* **Exercise**
The lines you return must be all those in the data that hold the string "foreColorWhite".

* **Source records**
------------------------------------------------
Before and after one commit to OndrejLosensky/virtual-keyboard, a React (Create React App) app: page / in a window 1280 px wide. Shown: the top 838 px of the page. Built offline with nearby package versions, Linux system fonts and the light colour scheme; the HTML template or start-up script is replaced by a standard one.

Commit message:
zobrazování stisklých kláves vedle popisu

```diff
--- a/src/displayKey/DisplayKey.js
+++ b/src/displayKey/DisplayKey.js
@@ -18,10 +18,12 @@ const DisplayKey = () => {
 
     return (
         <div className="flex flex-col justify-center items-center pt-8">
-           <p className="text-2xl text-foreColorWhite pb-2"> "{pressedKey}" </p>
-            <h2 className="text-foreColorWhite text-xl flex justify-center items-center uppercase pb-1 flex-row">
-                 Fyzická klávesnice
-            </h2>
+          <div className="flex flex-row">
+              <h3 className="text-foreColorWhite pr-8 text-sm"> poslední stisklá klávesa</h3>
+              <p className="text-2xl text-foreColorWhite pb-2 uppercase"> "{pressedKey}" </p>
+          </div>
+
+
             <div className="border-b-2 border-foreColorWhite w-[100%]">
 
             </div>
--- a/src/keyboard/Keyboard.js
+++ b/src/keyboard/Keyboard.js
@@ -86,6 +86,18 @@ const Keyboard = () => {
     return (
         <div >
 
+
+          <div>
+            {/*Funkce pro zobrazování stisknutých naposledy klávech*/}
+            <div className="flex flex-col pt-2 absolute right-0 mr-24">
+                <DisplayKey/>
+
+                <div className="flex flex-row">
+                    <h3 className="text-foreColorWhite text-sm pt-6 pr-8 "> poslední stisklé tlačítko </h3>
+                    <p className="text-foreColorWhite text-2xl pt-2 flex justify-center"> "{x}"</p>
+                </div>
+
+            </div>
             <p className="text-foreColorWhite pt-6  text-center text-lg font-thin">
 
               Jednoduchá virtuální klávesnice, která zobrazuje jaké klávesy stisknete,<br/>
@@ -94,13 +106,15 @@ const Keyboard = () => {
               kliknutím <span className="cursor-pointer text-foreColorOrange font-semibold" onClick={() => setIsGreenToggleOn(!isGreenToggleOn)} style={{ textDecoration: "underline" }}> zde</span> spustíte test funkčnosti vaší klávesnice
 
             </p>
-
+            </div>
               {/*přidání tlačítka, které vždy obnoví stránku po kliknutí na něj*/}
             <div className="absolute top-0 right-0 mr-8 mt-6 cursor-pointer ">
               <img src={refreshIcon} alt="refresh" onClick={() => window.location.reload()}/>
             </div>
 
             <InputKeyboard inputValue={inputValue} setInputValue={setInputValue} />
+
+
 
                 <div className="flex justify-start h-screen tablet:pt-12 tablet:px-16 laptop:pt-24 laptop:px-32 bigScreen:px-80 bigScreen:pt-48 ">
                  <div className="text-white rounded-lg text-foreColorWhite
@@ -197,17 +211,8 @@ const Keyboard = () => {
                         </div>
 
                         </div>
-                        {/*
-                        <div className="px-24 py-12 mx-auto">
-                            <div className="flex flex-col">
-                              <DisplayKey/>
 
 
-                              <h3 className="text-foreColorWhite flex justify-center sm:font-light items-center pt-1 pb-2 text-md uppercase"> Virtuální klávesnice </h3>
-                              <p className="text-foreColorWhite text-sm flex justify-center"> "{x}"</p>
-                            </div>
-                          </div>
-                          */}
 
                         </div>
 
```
------------------------------------------------
* **Completed exercise**
-           <p className="text-2xl text-foreColorWhite pb-2"> "{pressedKey}" </p>
-            <h2 className="text-foreColorWhite text-xl flex justify-center items-center uppercase pb-1 flex-row">
+              <h3 className="text-foreColorWhite pr-8 text-sm"> poslední stisklá klávesa</h3>
+              <p className="text-2xl text-foreColorWhite pb-2 uppercase"> "{pressedKey}" </p>
             <div className="border-b-2 border-foreColorWhite w-[100%]">
+                    <h3 className="text-foreColorWhite text-sm pt-6 pr-8 "> poslední stisklé tlačítko </h3>
+                    <p className="text-foreColorWhite text-2xl pt-2 flex justify-center"> "{x}"</p>
             <p className="text-foreColorWhite pt-6  text-center text-lg font-thin">
                  <div className="text-white rounded-lg text-foreColorWhite
-                              <h3 className="text-foreColorWhite flex justify-center sm:font-light items-center pt-1 pb-2 text-md uppercase"> Virtuální klávesnice </h3>
-                              <p className="text-foreColorWhite text-sm flex justify-center"> "{x}"</p>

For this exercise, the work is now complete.